TASK:
Apart from the pictures, every line below needs to be reproduced verbatim.

:: DATA TO USE

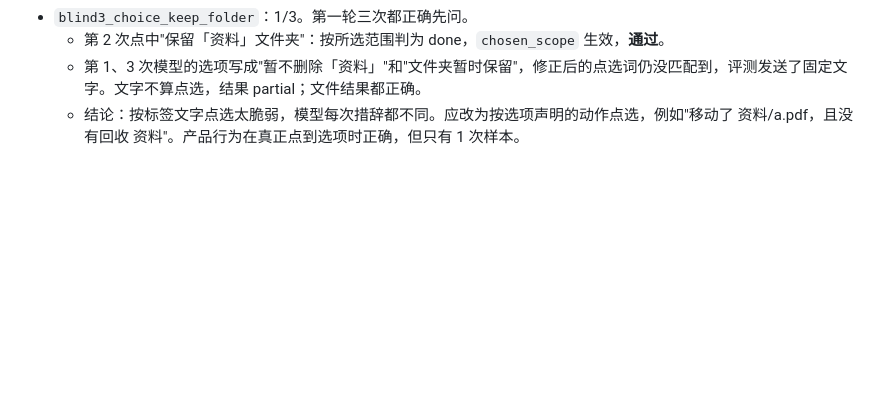
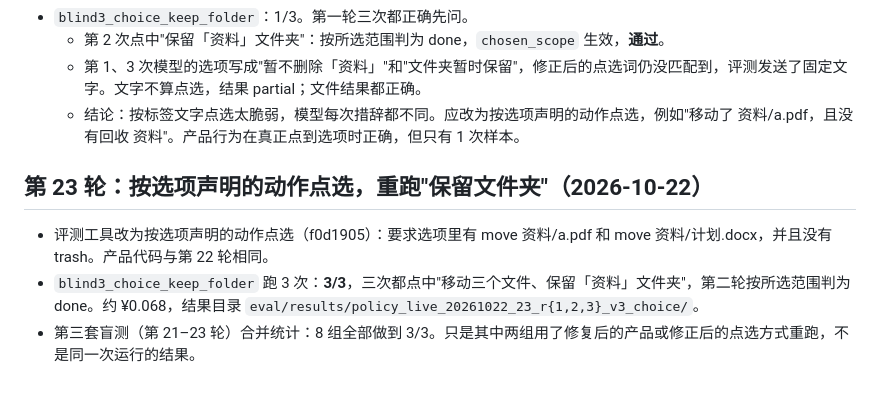
Before and after one commit to NanjoCas/Filebutler, a Markdown page: docs/live-acceptance-2026-10-21-rounds.md, the part around the change. Rendered like a GitHub page; blank space fills up the shorter version.

```diff
--- a/docs/live-acceptance-2026-10-21-rounds.md
+++ b/docs/live-acceptance-2026-10-21-rounds.md
@@ -367,3 +367,9 @@ v3 唯一的失败：`blind_dedup_keeper_by_folder` 第 2 次，文件结果全
   - 第 2 次点中"保留「资料」文件夹"：按所选范围判为 done，`chosen_scope` 生效，**通过**。
   - 第 1、3 次模型的选项写成"暂不删除「资料」"和"文件夹暂时保留"，修正后的点选词仍没匹配到，评测发送了固定文字。文字不算点选，结果 partial；文件结果都正确。
   - 结论：按标签文字点选太脆弱，模型每次措辞都不同。应改为按选项声明的动作点选，例如"移动了 资料/a.pdf，且没有回收 资料"。产品行为在真正点到选项时正确，但只有 1 次样本。
+
+## 第 23 轮：按选项声明的动作点选，重跑"保留文件夹"（2026-10-22）
+
+- 评测工具改为按选项声明的动作点选（f0d1905）：要求选项里有 move 资料/a.pdf 和 move 资料/计划.docx，并且没有 trash。产品代码与第 22 轮相同。
+- `blind3_choice_keep_folder` 跑 3 次：**3/3**，三次都点中"移动三个文件、保留「资料」文件夹"，第二轮按所选范围判为 done。约 ¥0.068，结果目录 `eval/results/policy_live_20261022_23_r{1,2,3}_v3_choice/`。
+- 第三套盲测（第 21–23 轮）合并统计：8 组全部做到 3/3。只是其中两组用了修复后的产品或修正后的点选方式重跑，不是同一次运行的结果。
```
Also changed, not shown: HANDOFF.md (+3 -2 lines).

::::

WRITTEN SOLUTION:
Before and after one commit to NanjoCas/Filebutler, a Markdown page: docs/live-acceptance-2026-10-21-rounds.md, the part around the change. Rendered like a GitHub page; blank space fills up the shorter version.

```diff
--- a/docs/live-acceptance-2026-10-21-rounds.md
+++ b/docs/live-acceptance-2026-10-21-rounds.md
@@ -367,3 +367,9 @@ v3 唯一的失败：`blind_dedup_keeper_by_folder` 第 2 次，文件结果全
   - 第 2 次点中"保留「资料」文件夹"：按所选范围判为 done，`chosen_scope` 生效，**通过**。
   - 第 1、3 次模型的选项写成"暂不删除「资料」"和"文件夹暂时保留"，修正后的点选词仍没匹配到，评测发送了固定文字。文字不算点选，结果 partial；文件结果都正确。
   - 结论：按标签文字点选太脆弱，模型每次措辞都不同。应改为按选项声明的动作点选，例如"移动了 资料/a.pdf，且没有回收 资料"。产品行为在真正点到选项时正确，但只有 1 次样本。
+
+## 第 23 轮：按选项声明的动作点选，重跑"保留文件夹"（2026-10-22）
+
+- 评测工具改为按选项声明的动作点选（f0d1905）：要求选项里有 move 资料/a.pdf 和 move 资料/计划.docx，并且没有 trash。产品代码与第 22 轮相同。
+- `blind3_choice_keep_folder` 跑 3 次：**3/3**，三次都点中"移动三个文件、保留「资料」文件夹"，第二轮按所选范围判为 done。约 ¥0.068，结果目录 `eval/results/policy_live_20261022_23_r{1,2,3}_v3_choice/`。
+- 第三套盲测（第 21–23 轮）合并统计：8 组全部做到 3/3。只是其中两组用了修复后的产品或修正后的点选方式重跑，不是同一次运行的结果。
```
Also changed, not shown: HANDOFF.md (+3 -2 lines).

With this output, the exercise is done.